That's it. I don't get asked to do that much mixing exclusively, but the times I get brought in to do an additional production, or even just mix, I feel like an arranger as much as a mixer. Certainly I can't even think about starting the mix until I've done the arrangement first.
You've had some sessions where you were writing out arrangements.
Yeah, that was super fun. I'd love to do more of that. I did some last year, but unfortunately there are fewer jobs than there used to be, because people can't afford it. There are lots of really fantastic guys out there, players who will arrange it on the spot in the studio, or record the parts at home. I've used those people, and they do a great job. But there's a certain feeling that comes from doing it the old-fashioned way. I write out all my parts completely by hand as well. I don't use [Avid] Sibelius [notation software]. I'm convinced that it has some sort of tangible effect down the line, if only to the way that I compose. I prefer composing those arrangements with a pencil than on a keyboard or the computer. It's not a very practical use of time, especially when I have to copy all the parts.
Have you learned a lot watching other producers work?

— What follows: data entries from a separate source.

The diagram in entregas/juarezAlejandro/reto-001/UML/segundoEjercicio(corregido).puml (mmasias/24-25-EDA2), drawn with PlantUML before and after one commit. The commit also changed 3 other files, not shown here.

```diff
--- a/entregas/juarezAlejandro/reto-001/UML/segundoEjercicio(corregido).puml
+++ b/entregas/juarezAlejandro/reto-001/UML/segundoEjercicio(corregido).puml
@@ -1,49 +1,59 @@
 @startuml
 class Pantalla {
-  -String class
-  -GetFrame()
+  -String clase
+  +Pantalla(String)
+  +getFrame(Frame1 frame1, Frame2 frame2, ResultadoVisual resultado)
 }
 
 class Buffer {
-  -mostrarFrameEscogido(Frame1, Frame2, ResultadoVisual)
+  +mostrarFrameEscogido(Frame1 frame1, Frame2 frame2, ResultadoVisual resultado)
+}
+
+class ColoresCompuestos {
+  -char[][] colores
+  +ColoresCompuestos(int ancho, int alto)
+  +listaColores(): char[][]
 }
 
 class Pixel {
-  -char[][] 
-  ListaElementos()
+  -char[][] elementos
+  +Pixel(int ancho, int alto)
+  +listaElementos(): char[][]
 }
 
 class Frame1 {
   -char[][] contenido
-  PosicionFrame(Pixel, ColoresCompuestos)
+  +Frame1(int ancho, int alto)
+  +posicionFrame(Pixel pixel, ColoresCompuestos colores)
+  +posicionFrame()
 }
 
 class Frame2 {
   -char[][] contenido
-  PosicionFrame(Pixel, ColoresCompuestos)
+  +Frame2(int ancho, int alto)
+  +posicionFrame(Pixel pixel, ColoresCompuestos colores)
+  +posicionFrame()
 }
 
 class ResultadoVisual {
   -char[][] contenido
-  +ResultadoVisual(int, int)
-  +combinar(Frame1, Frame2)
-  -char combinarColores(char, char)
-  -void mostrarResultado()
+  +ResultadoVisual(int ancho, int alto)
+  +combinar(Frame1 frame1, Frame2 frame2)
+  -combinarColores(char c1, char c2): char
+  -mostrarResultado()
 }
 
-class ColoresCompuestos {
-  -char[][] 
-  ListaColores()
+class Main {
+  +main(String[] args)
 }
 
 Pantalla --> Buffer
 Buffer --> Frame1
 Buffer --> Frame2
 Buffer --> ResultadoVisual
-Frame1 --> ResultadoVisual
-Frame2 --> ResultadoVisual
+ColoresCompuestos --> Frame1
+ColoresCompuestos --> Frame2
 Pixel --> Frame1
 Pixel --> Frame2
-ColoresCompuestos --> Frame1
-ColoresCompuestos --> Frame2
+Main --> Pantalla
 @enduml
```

I find that I have a lot of reference points when I'm in a difficult situation. Most of the time you breeze through, do your job, and things go smoothly. But when I hit a rough patch, I can draw on some other rough patch that I've seen someone else deal with. On the spectrum, I've realized that I do tend to be quite controlling. I think, because I'm a musician, I'll get involved and question people and their motivations; without being aggressive, of course! Particularly with bands. I don't like assumptions coming to the studio. If everybody's worked out what they're going to do before they do it, it's boring. Including me! I have to work out where the points of resistance are. But if a musician or singer starts insisting on something and I don't think it's right, I'll always give in, let them do it, and try to rebuild other things around it to allow it to happen. I don't want to end up with a record that sounds too much like me, or where everything's too tidied up. And I'm always curious to try things that don't seem like they'll work — 'cause half the time they do.

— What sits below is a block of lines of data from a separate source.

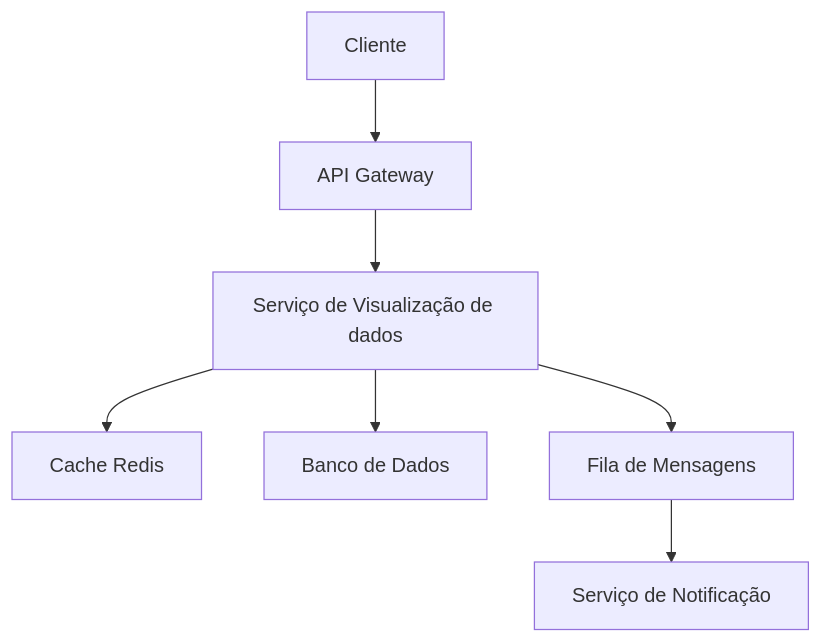
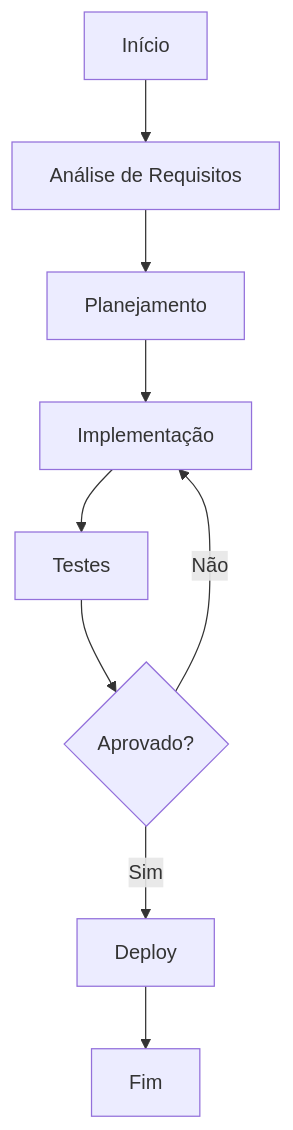
The diagram in 01-produtos/analytics-airich/visualização-de-dados-0082.md (aleemerich/corp-kb-ai-benchmark), drawn with Mermaid before and after one commit. The commit also changed other lines of this file and 2492 other files, not shown here.

````diff
--- a/01-produtos/analytics-airich/visualização-de-dados-0082.md
+++ b/01-produtos/analytics-airich/visualização-de-dados-0082.md
@@ -50,9 +15,11 @@
 ```mermaid
-graph TD
-    A[Cliente] --> B[API Gateway]
-    B --> C[Serviço de Visualização de dados]
-    C --> D[Cache Redis]
-    C --> E[Banco de Dados]
-    C --> F[Fila de Mensagens]
-    F --> G[Serviço de Notificação]
+flowchart TD
+    A[Início] --> B[Análise de Requisitos]
+    B --> C[Planejamento]
+    C --> D[Implementação]
+    D --> E[Testes]
+    E --> F{Aprovado?}
+    F -->|Sim| G[Deploy]
+    F -->|Não| D
+    G --> H[Fim]
 ```
````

If the struggle is really difficult, there must be some reason. Maybe it shouldn't be done.
Yeah. It's about the force of the producer meeting with the force of the artist and the band. The shape of what's in the middle changes a bit.